[Data for analysis — start]

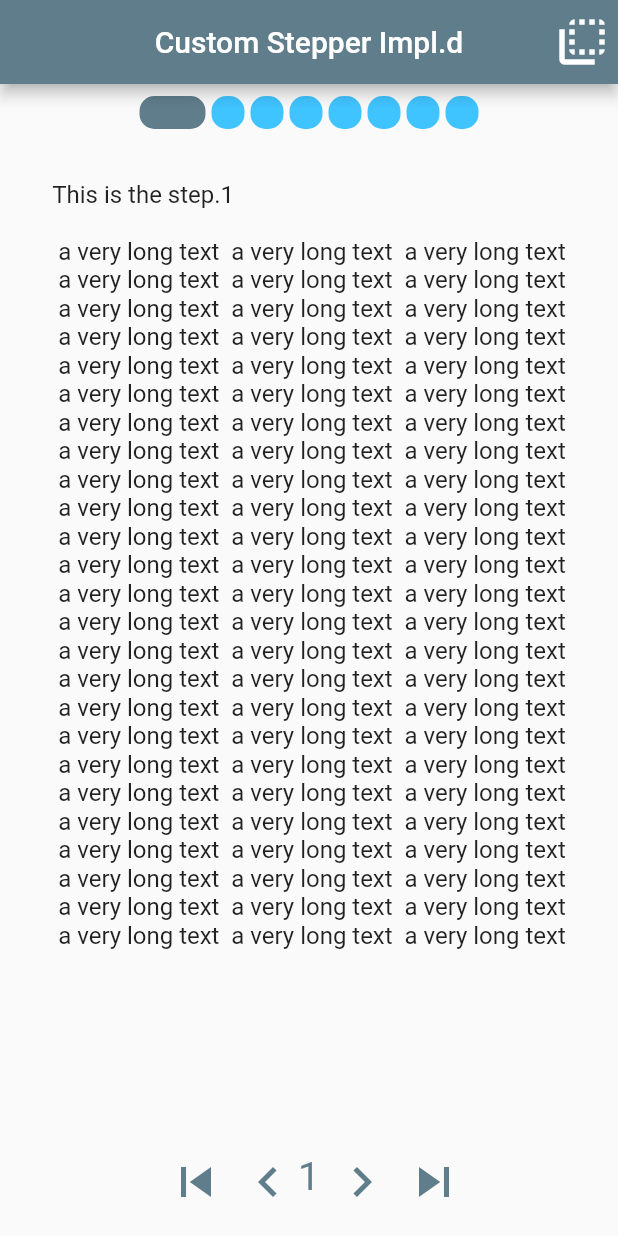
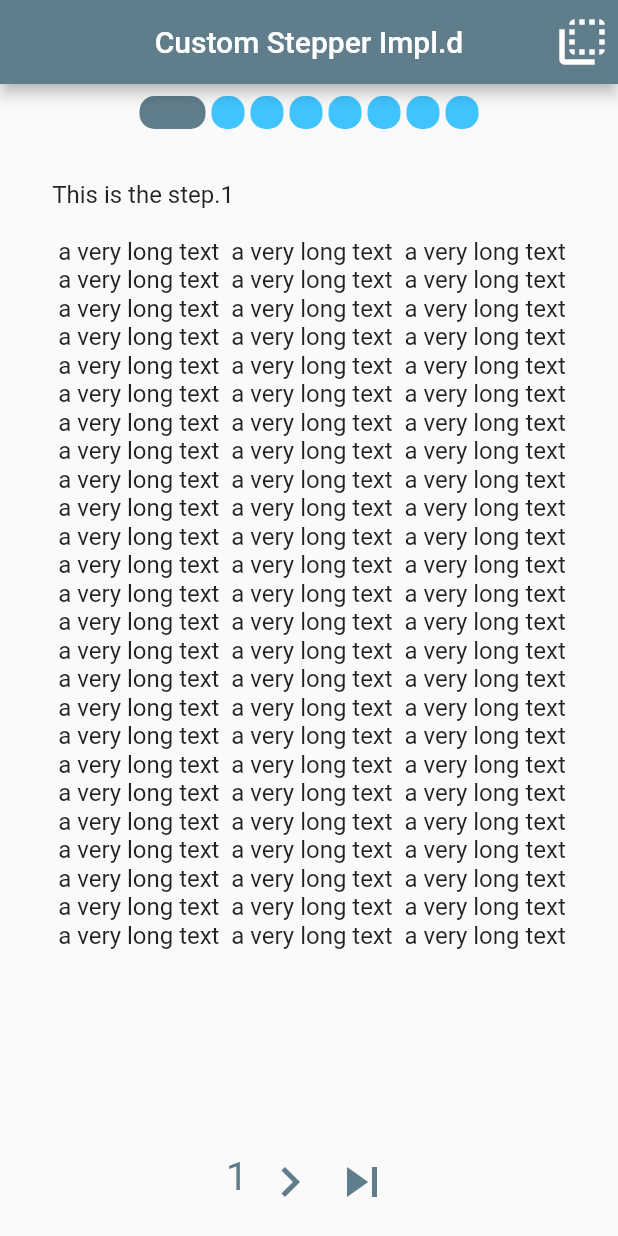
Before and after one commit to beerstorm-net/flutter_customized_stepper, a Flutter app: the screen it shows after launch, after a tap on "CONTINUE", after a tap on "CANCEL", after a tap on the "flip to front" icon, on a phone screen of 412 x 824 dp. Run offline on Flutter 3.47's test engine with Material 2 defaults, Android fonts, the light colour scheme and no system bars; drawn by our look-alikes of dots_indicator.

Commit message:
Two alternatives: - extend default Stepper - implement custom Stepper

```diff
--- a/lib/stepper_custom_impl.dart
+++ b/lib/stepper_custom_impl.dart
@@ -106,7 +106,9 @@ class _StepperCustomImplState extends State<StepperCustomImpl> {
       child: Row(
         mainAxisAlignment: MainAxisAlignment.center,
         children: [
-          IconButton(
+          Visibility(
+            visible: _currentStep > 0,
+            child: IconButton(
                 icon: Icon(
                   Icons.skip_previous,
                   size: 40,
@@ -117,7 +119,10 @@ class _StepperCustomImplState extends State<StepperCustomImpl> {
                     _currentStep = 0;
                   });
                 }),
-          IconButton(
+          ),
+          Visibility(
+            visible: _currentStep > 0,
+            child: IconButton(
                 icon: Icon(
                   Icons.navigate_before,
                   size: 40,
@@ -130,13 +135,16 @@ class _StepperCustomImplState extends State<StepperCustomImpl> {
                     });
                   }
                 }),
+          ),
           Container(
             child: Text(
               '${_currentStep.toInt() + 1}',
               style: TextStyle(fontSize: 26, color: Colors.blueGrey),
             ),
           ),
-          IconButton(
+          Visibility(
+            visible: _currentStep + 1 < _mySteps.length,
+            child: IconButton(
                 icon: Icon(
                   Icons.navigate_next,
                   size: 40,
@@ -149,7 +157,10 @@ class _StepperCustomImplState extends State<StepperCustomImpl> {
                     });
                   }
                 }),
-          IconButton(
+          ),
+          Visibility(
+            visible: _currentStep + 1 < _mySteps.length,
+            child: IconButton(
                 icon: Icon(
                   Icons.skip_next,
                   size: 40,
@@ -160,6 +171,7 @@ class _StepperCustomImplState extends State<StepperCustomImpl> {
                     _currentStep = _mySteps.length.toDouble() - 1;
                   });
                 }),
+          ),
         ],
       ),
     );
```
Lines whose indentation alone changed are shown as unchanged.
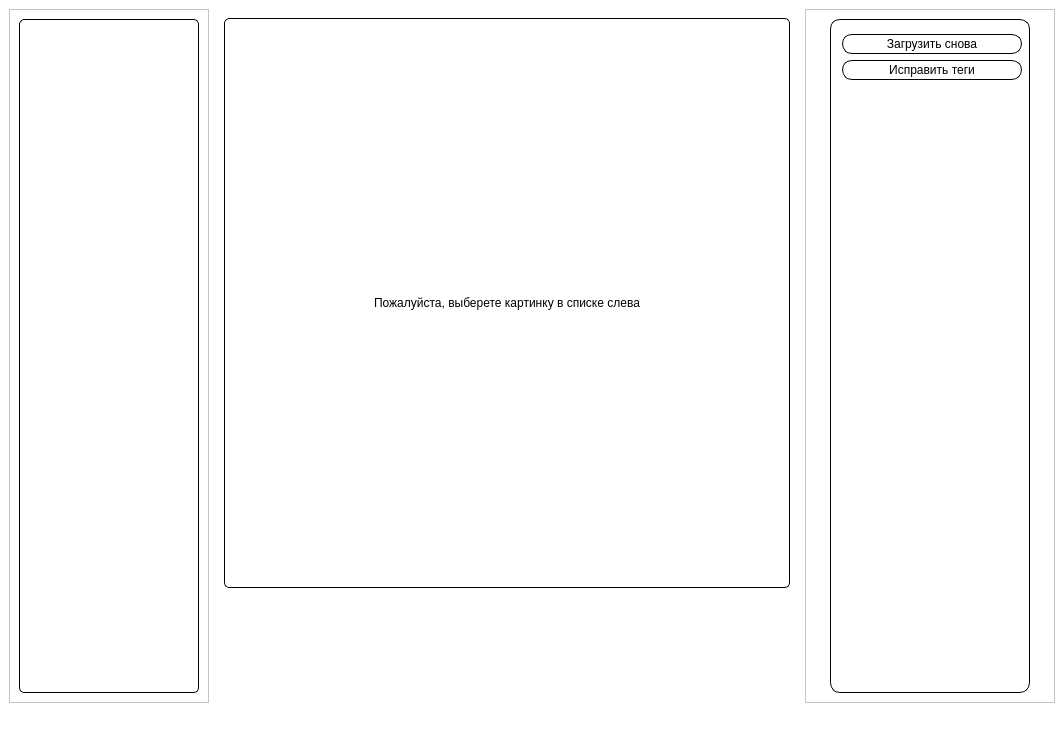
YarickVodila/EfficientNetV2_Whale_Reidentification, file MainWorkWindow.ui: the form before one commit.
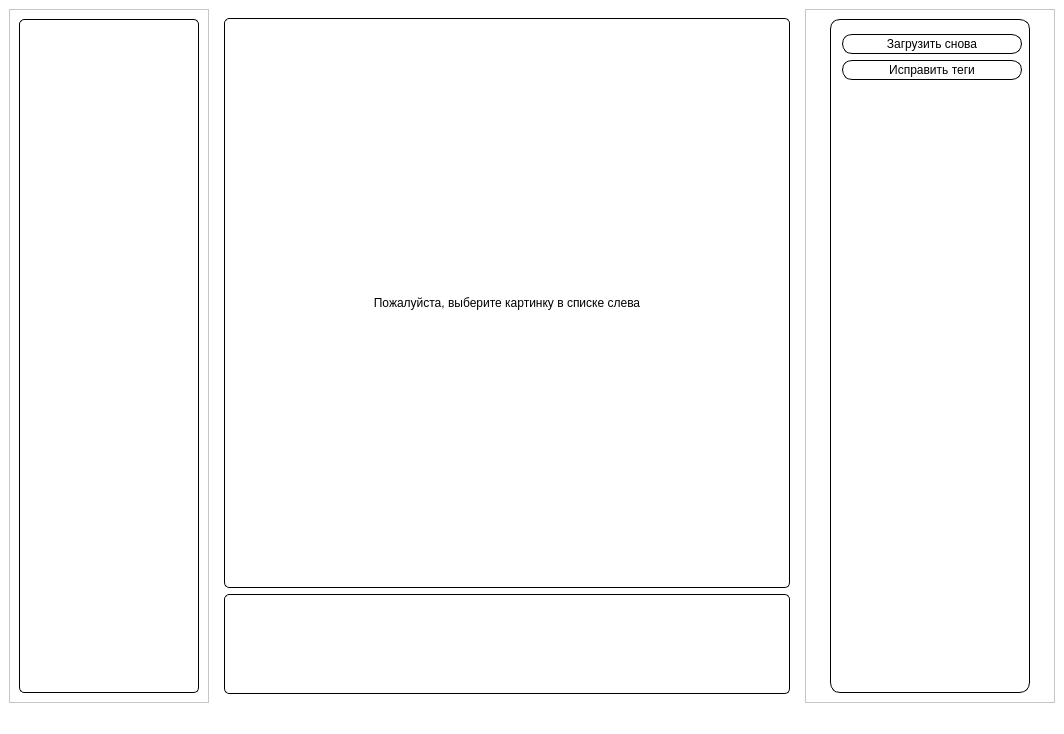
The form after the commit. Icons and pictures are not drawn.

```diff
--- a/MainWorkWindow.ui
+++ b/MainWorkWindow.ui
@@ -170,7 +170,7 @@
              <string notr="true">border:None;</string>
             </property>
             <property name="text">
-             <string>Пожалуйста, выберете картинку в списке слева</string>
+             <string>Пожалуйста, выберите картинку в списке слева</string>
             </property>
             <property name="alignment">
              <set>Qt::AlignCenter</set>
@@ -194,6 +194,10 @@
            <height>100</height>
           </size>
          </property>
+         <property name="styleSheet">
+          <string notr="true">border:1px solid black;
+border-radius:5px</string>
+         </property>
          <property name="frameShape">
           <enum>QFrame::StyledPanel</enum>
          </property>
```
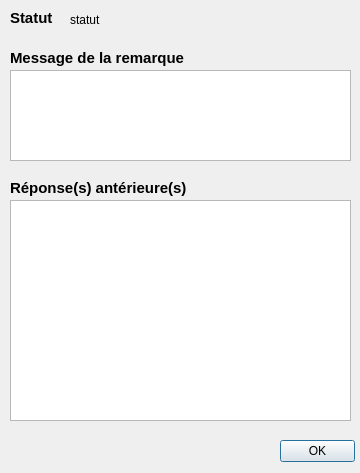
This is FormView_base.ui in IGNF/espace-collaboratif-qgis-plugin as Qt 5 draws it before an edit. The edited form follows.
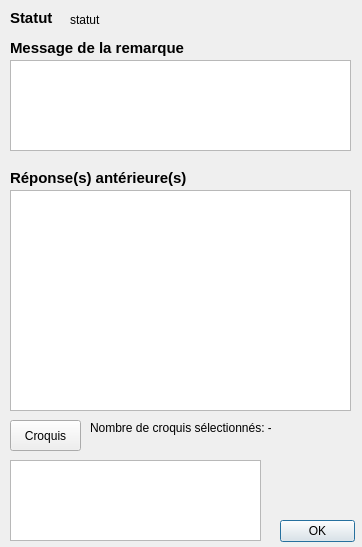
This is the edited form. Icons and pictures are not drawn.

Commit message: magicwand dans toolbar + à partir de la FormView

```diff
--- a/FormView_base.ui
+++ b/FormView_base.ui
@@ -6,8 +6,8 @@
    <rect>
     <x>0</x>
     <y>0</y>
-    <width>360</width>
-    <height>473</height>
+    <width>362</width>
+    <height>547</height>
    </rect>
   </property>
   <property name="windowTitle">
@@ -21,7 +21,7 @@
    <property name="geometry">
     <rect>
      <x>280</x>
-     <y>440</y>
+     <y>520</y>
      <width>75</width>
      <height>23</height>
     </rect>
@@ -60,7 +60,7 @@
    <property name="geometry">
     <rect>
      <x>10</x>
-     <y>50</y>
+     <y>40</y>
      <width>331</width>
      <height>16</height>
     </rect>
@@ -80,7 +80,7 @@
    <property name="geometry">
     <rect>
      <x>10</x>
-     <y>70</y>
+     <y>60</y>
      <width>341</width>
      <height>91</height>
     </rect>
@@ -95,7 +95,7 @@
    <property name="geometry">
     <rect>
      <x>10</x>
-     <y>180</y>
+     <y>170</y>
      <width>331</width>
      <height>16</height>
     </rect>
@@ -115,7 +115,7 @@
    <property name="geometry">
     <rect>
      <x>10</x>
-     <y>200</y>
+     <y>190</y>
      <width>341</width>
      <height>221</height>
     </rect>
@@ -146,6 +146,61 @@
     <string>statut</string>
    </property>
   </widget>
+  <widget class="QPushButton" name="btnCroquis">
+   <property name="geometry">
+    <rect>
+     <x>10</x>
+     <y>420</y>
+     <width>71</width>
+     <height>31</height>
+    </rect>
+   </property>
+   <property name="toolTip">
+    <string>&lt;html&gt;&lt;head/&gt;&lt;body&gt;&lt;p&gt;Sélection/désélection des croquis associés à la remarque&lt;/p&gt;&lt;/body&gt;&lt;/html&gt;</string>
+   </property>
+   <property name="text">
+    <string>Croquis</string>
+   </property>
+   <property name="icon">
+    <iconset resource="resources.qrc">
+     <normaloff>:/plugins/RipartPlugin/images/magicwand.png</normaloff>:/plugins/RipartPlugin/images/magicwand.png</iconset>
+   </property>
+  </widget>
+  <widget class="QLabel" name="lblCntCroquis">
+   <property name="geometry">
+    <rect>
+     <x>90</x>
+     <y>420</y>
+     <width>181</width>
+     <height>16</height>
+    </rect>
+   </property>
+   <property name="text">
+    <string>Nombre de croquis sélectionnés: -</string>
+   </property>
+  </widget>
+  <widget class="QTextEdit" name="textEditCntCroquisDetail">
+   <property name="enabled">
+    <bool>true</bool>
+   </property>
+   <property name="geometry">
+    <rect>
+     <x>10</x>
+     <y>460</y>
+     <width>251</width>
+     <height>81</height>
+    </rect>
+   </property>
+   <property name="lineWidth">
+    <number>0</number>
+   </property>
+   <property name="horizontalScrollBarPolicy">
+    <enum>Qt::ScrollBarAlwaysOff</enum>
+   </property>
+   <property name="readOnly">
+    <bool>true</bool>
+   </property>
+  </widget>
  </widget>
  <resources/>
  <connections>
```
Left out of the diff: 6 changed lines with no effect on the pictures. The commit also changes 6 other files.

[Data for analysis — finish]

Looking at the entries above, count the lines that contain the string "true", then give the number and nothing else.

Solution: 4